*ABOUT THIS EXERCISE*.
Only the text carries over: repeat the records exactly and drop the images.

▬▬▬

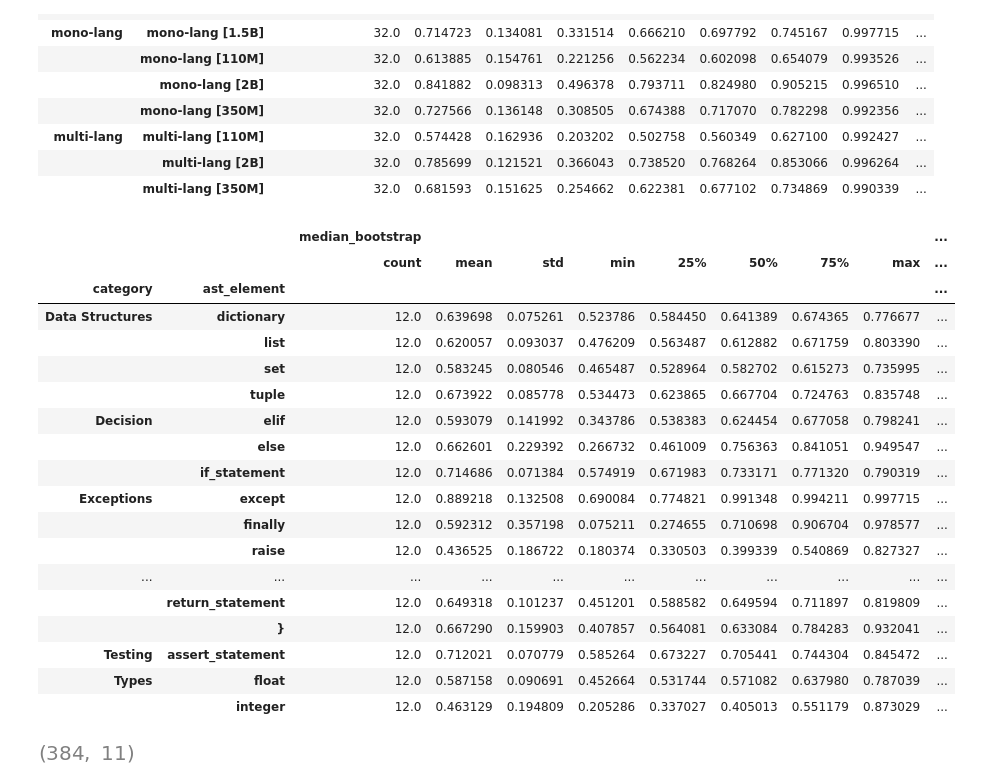
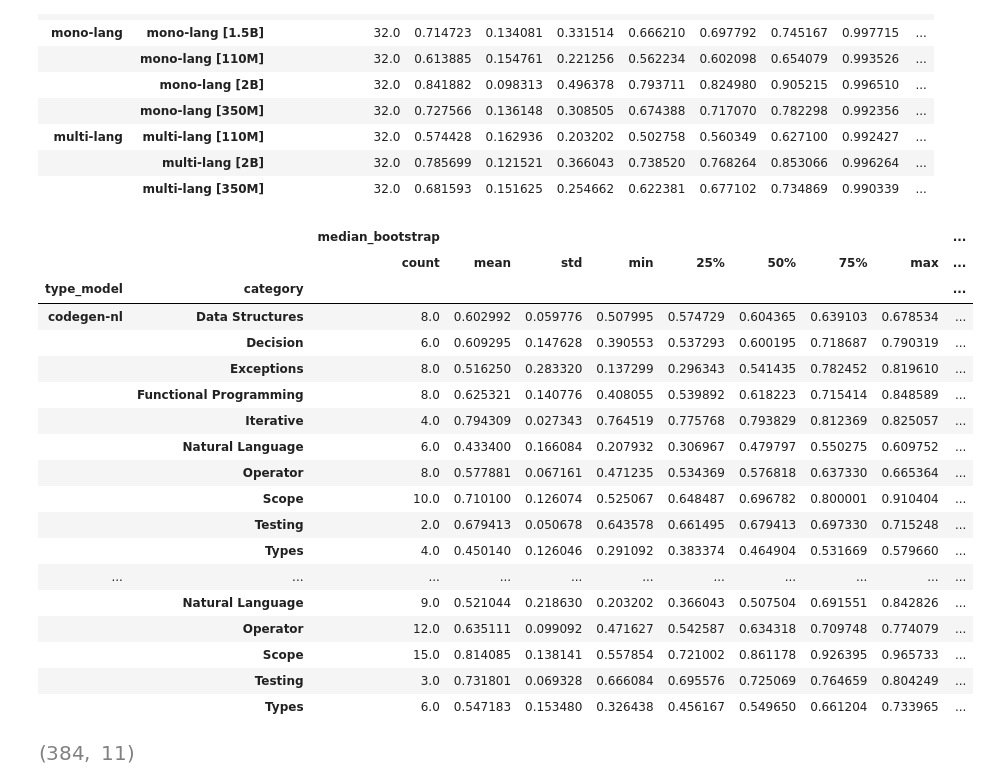
Before and after one commit to WM-SEMERU/CodeSyntaxConcept, a Jupyter notebook: experimental_notebooks/3_confirmatory_dataset_granularity_analysis.ipynb, the cells around one changed output. Drawn from its saved outputs; the diff is of its cells as text; code cells hidden in the pictures.

```diff
--- a/experimental_notebooks/3_confirmatory_dataset_granularity_analysis.ipynb
+++ b/experimental_notebooks/3_confirmatory_dataset_granularity_analysis.ipynb
@@ -72,25 +74,25 @@ pd_combined_models_filtered_global.groupby(['type_model','id']).describe()
 # %%
-pd_combined_models_filtered_global.groupby(['category','ast_element']).describe()
+pd_combined_models_filtered_global.groupby(['type_model','category']).describe()
 # %% [output]
 |  |  | median_bootstrap |  |  |  |  |  |  |  | ... |
 |  |  | count | mean | std | min | 25% | 50% | 75% | max | ... |
-| category | ast_element |  |  |  |  |  |  |  |  | ... |
-| Data Structures | dictionary | 12.0 | 0.639698 | 0.075261 | 0.523786 | 0.584450 | 0.641389 | 0.674365 | 0.776677 | ... |
-|  | list | 12.0 | 0.620057 | 0.093037 | 0.476209 | 0.563487 | 0.612882 | 0.671759 | 0.803390 | ... |
-|  | set | 12.0 | 0.583245 | 0.080546 | 0.465487 | 0.528964 | 0.582702 | 0.615273 | 0.735995 | ... |
-|  | tuple | 12.0 | 0.673922 | 0.085778 | 0.534473 | 0.623865 | 0.667704 | 0.724763 | 0.835748 | ... |
-| Decision | elif | 12.0 | 0.593079 | 0.141992 | 0.343786 | 0.538383 | 0.624454 | 0.677058 | 0.798241 | ... |
-|  | else | 12.0 | 0.662601 | 0.229392 | 0.266732 | 0.461009 | 0.756363 | 0.841051 | 0.949547 | ... |
-|  | if_statement | 12.0 | 0.714686 | 0.071384 | 0.574919 | 0.671983 | 0.733171 | 0.771320 | 0.790319 | ... |
-| Exceptions | except | 12.0 | 0.889218 | 0.132508 | 0.690084 | 0.774821 | 0.991348 | 0.994211 | 0.997715 | ... |
-|  | finally | 12.0 | 0.592312 | 0.357198 | 0.075211 | 0.274655 | 0.710698 | 0.906704 | 0.978577 | ... |
-|  | raise | 12.0 | 0.436525 | 0.186722 | 0.180374 | 0.330503 | 0.399339 | 0.540869 | 0.827327 | ... |
+| type_model | category |  |  |  |  |  |  |  |  | ... |
+| codegen-nl | Data Structures | 8.0 | 0.602992 | 0.059776 | 0.507995 | 0.574729 | 0.604365 | 0.639103 | 0.678534 | ... |
+|  | Decision | 6.0 | 0.609295 | 0.147628 | 0.390553 | 0.537293 | 0.600195 | 0.718687 | 0.790319 | ... |
+|  | Exceptions | 8.0 | 0.516250 | 0.283320 | 0.137299 | 0.296343 | 0.541435 | 0.782452 | 0.819610 | ... |
+|  | Functional Programming | 8.0 | 0.625321 | 0.140776 | 0.408055 | 0.539892 | 0.618223 | 0.715414 | 0.848589 | ... |
+|  | Iterative | 4.0 | 0.794309 | 0.027343 | 0.764519 | 0.775768 | 0.793829 | 0.812369 | 0.825057 | ... |
+|  | Natural Language | 6.0 | 0.433400 | 0.166084 | 0.207932 | 0.306967 | 0.479797 | 0.550275 | 0.609752 | ... |
+|  | Operator | 8.0 | 0.577881 | 0.067161 | 0.471235 | 0.534369 | 0.576818 | 0.637330 | 0.665364 | ... |
+|  | Scope | 10.0 | 0.710100 | 0.126074 | 0.525067 | 0.648487 | 0.696782 | 0.800001 | 0.910404 | ... |
+|  | Testing | 2.0 | 0.679413 | 0.050678 | 0.643578 | 0.661495 | 0.679413 | 0.697330 | 0.715248 | ... |
+|  | Types | 4.0 | 0.450140 | 0.126046 | 0.291092 | 0.383374 | 0.464904 | 0.531669 | 0.579660 | ... |
 | ... | ... | ... | ... | ... | ... | ... | ... | ... | ... | ... |
-|  | return_statement | 12.0 | 0.649318 | 0.101237 | 0.451201 | 0.588582 | 0.649594 | 0.711897 | 0.819809 | ... |
-|  | } | 12.0 | 0.667290 | 0.159903 | 0.407857 | 0.564081 | 0.633084 | 0.784283 | 0.932041 | ... |
-| Testing | assert_statement | 12.0 | 0.712021 | 0.070779 | 0.585264 | 0.673227 | 0.705441 | 0.744304 | 0.845472 | ... |
-| Types | float | 12.0 | 0.587158 | 0.090691 | 0.452664 | 0.531744 | 0.571082 | 0.637980 | 0.787039 | ... |
-|  | integer | 12.0 | 0.463129 | 0.194809 | 0.205286 | 0.337027 | 0.405013 | 0.551179 | 0.873029 | ... |
+|  | Natural Language | 9.0 | 0.521044 | 0.218630 | 0.203202 | 0.366043 | 0.507504 | 0.691551 | 0.842826 | ... |
+|  | Operator | 12.0 | 0.635111 | 0.099092 | 0.471627 | 0.542587 | 0.634318 | 0.709748 | 0.774079 | ... |
+|  | Scope | 15.0 | 0.814085 | 0.138141 | 0.557854 | 0.721002 | 0.861178 | 0.926395 | 0.965733 | ... |
+|  | Testing | 3.0 | 0.731801 | 0.069328 | 0.666084 | 0.695576 | 0.725069 | 0.764659 | 0.804249 | ... |
+|  | Types | 6.0 | 0.547183 | 0.153480 | 0.326438 | 0.456167 | 0.549650 | 0.661204 | 0.733965 | ... |
 # %%
 pd_combined_models_filtered_global.shape
 # %% [output]
```
Also changed, not shown: parts of 3 cells of this notebook, 1 other file.
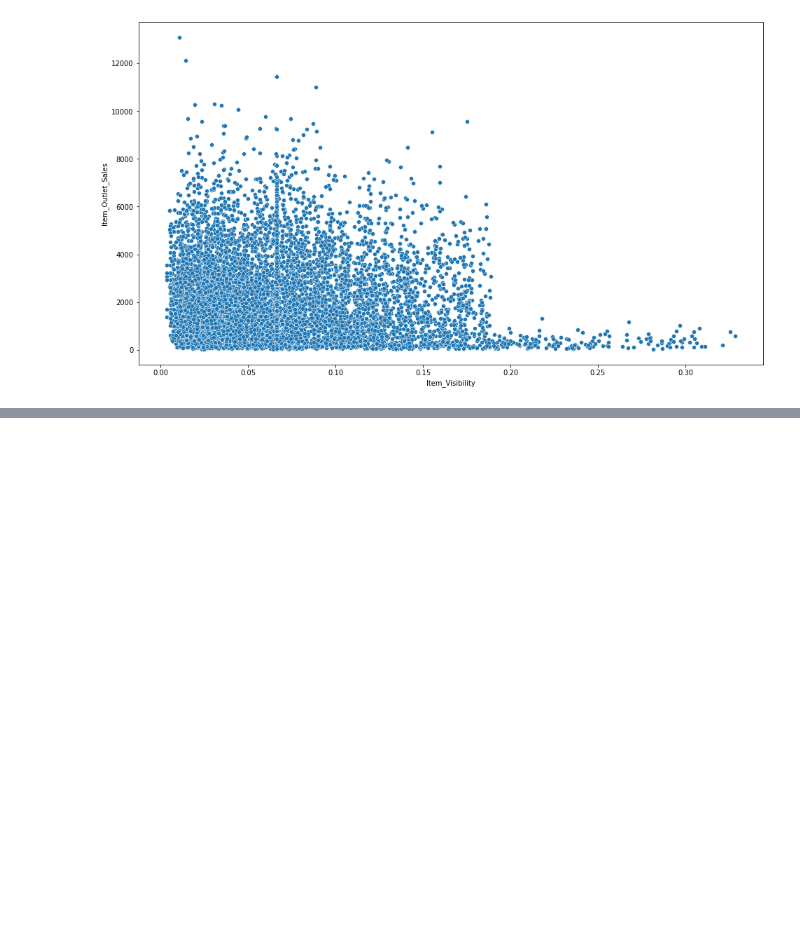
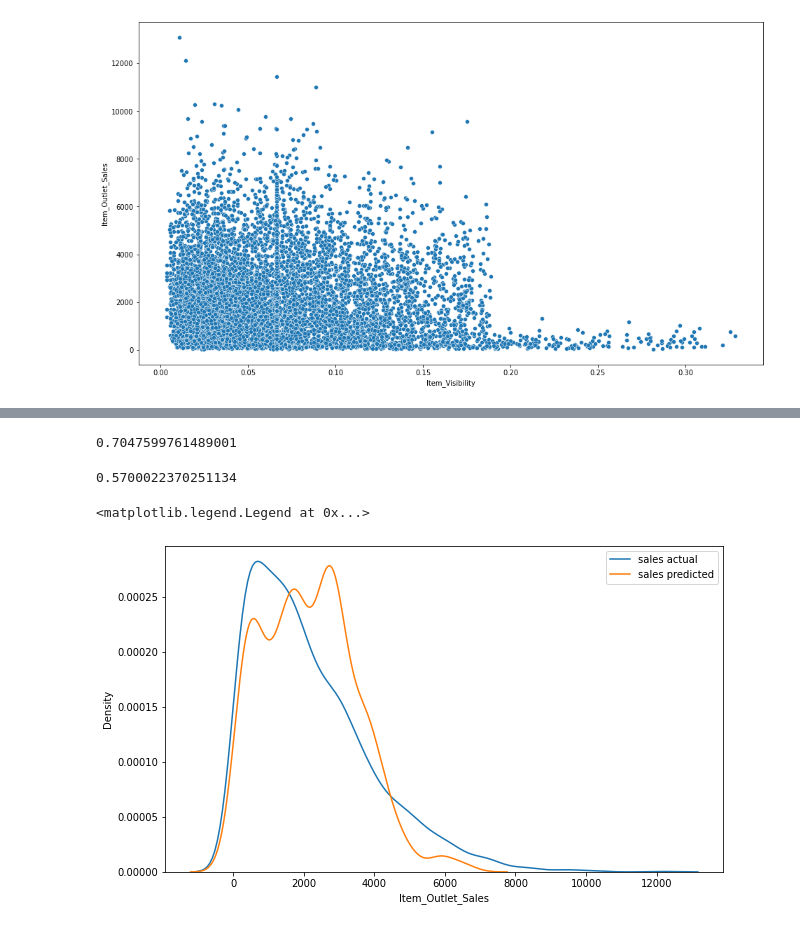
Before and after one commit to HeptaDecane/LP1_SEM7, a Jupyter notebook: C03/notebook.ipynb, the cells around one changed output, grey strips where cells are left out. Drawn from its saved outputs; the diff is of its cells as text; code cells hidden in the pictures; blank space fills up the shorter version.

```diff
--- a/C03/notebook.ipynb
+++ b/C03/notebook.ipynb
@@ -266,0 +370,16 @@ sns.scatterplot(data=train_df,x='Item_Visibility',y='Item_Outlet_Sales')
+# %%
+model.score(x_train,y_train)
+# %% [output]
+0.7047599761489001
+# %%
+model.score(x_test,y_test)
+# %% [output]
+0.5700022370251134
+# %%
+fig, axs = plt.subplots(figsize=(10,6))
+sns.kdeplot(y_test,label='sales actual')
+sns.kdeplot(test_set_prediction,label='sales predicted')
+plt.legend()
+# %% [output]
+<matplotlib.legend.Legend at 0x...>
+[figure, added]
```
Also changed, not shown: parts of 30 cells of this notebook.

▬▬▬

*ANSWER BOX*.
Before and after one commit to WM-SEMERU/CodeSyntaxConcept, a Jupyter notebook: experimental_notebooks/3_confirmatory_dataset_granularity_analysis.ipynb, the cells around one changed output. Drawn from its saved outputs; the diff is of its cells as text; code cells hidden in the pictures.

```diff
--- a/experimental_notebooks/3_confirmatory_dataset_granularity_analysis.ipynb
+++ b/experimental_notebooks/3_confirmatory_dataset_granularity_analysis.ipynb
@@ -72,25 +74,25 @@ pd_combined_models_filtered_global.groupby(['type_model','id']).describe()
 # %%
-pd_combined_models_filtered_global.groupby(['category','ast_element']).describe()
+pd_combined_models_filtered_global.groupby(['type_model','category']).describe()
 # %% [output]
 |  |  | median_bootstrap |  |  |  |  |  |  |  | ... |
 |  |  | count | mean | std | min | 25% | 50% | 75% | max | ... |
-| category | ast_element |  |  |  |  |  |  |  |  | ... |
-| Data Structures | dictionary | 12.0 | 0.639698 | 0.075261 | 0.523786 | 0.584450 | 0.641389 | 0.674365 | 0.776677 | ... |
-|  | list | 12.0 | 0.620057 | 0.093037 | 0.476209 | 0.563487 | 0.612882 | 0.671759 | 0.803390 | ... |
-|  | set | 12.0 | 0.583245 | 0.080546 | 0.465487 | 0.528964 | 0.582702 | 0.615273 | 0.735995 | ... |
-|  | tuple | 12.0 | 0.673922 | 0.085778 | 0.534473 | 0.623865 | 0.667704 | 0.724763 | 0.835748 | ... |
-| Decision | elif | 12.0 | 0.593079 | 0.141992 | 0.343786 | 0.538383 | 0.624454 | 0.677058 | 0.798241 | ... |
-|  | else | 12.0 | 0.662601 | 0.229392 | 0.266732 | 0.461009 | 0.756363 | 0.841051 | 0.949547 | ... |
-|  | if_statement | 12.0 | 0.714686 | 0.071384 | 0.574919 | 0.671983 | 0.733171 | 0.771320 | 0.790319 | ... |
-| Exceptions | except | 12.0 | 0.889218 | 0.132508 | 0.690084 | 0.774821 | 0.991348 | 0.994211 | 0.997715 | ... |
-|  | finally | 12.0 | 0.592312 | 0.357198 | 0.075211 | 0.274655 | 0.710698 | 0.906704 | 0.978577 | ... |
-|  | raise | 12.0 | 0.436525 | 0.186722 | 0.180374 | 0.330503 | 0.399339 | 0.540869 | 0.827327 | ... |
+| type_model | category |  |  |  |  |  |  |  |  | ... |
+| codegen-nl | Data Structures | 8.0 | 0.602992 | 0.059776 | 0.507995 | 0.574729 | 0.604365 | 0.639103 | 0.678534 | ... |
+|  | Decision | 6.0 | 0.609295 | 0.147628 | 0.390553 | 0.537293 | 0.600195 | 0.718687 | 0.790319 | ... |
+|  | Exceptions | 8.0 | 0.516250 | 0.283320 | 0.137299 | 0.296343 | 0.541435 | 0.782452 | 0.819610 | ... |
+|  | Functional Programming | 8.0 | 0.625321 | 0.140776 | 0.408055 | 0.539892 | 0.618223 | 0.715414 | 0.848589 | ... |
+|  | Iterative | 4.0 | 0.794309 | 0.027343 | 0.764519 | 0.775768 | 0.793829 | 0.812369 | 0.825057 | ... |
+|  | Natural Language | 6.0 | 0.433400 | 0.166084 | 0.207932 | 0.306967 | 0.479797 | 0.550275 | 0.609752 | ... |
+|  | Operator | 8.0 | 0.577881 | 0.067161 | 0.471235 | 0.534369 | 0.576818 | 0.637330 | 0.665364 | ... |
+|  | Scope | 10.0 | 0.710100 | 0.126074 | 0.525067 | 0.648487 | 0.696782 | 0.800001 | 0.910404 | ... |
+|  | Testing | 2.0 | 0.679413 | 0.050678 | 0.643578 | 0.661495 | 0.679413 | 0.697330 | 0.715248 | ... |
+|  | Types | 4.0 | 0.450140 | 0.126046 | 0.291092 | 0.383374 | 0.464904 | 0.531669 | 0.579660 | ... |
 | ... | ... | ... | ... | ... | ... | ... | ... | ... | ... | ... |
-|  | return_statement | 12.0 | 0.649318 | 0.101237 | 0.451201 | 0.588582 | 0.649594 | 0.711897 | 0.819809 | ... |
-|  | } | 12.0 | 0.667290 | 0.159903 | 0.407857 | 0.564081 | 0.633084 | 0.784283 | 0.932041 | ... |
-| Testing | assert_statement | 12.0 | 0.712021 | 0.070779 | 0.585264 | 0.673227 | 0.705441 | 0.744304 | 0.845472 | ... |
-| Types | float | 12.0 | 0.587158 | 0.090691 | 0.452664 | 0.531744 | 0.571082 | 0.637980 | 0.787039 | ... |
-|  | integer | 12.0 | 0.463129 | 0.194809 | 0.205286 | 0.337027 | 0.405013 | 0.551179 | 0.873029 | ... |
+|  | Natural Language | 9.0 | 0.521044 | 0.218630 | 0.203202 | 0.366043 | 0.507504 | 0.691551 | 0.842826 | ... |
+|  | Operator | 12.0 | 0.635111 | 0.099092 | 0.471627 | 0.542587 | 0.634318 | 0.709748 | 0.774079 | ... |
+|  | Scope | 15.0 | 0.814085 | 0.138141 | 0.557854 | 0.721002 | 0.861178 | 0.926395 | 0.965733 | ... |
+|  | Testing | 3.0 | 0.731801 | 0.069328 | 0.666084 | 0.695576 | 0.725069 | 0.764659 | 0.804249 | ... |
+|  | Types | 6.0 | 0.547183 | 0.153480 | 0.326438 | 0.456167 | 0.549650 | 0.661204 | 0.733965 | ... |
 # %%
 pd_combined_models_filtered_global.shape
 # %% [output]
```
Also changed, not shown: parts of 3 cells of this notebook, 1 other file.
Before and after one commit to HeptaDecane/LP1_SEM7, a Jupyter notebook: C03/notebook.ipynb, the cells around one changed output, grey strips where cells are left out. Drawn from its saved outputs; the diff is of its cells as text; code cells hidden in the pictures; blank space fills up the shorter version.

```diff
--- a/C03/notebook.ipynb
+++ b/C03/notebook.ipynb
@@ -266,0 +370,16 @@ sns.scatterplot(data=train_df,x='Item_Visibility',y='Item_Outlet_Sales')
+# %%
+model.score(x_train,y_train)
+# %% [output]
+0.7047599761489001
+# %%
+model.score(x_test,y_test)
+# %% [output]
+0.5700022370251134
+# %%
+fig, axs = plt.subplots(figsize=(10,6))
+sns.kdeplot(y_test,label='sales actual')
+sns.kdeplot(test_set_prediction,label='sales predicted')
+plt.legend()
+# %% [output]
+<matplotlib.legend.Legend at 0x...>
+[figure, added]
```
Also changed, not shown: parts of 30 cells of this notebook.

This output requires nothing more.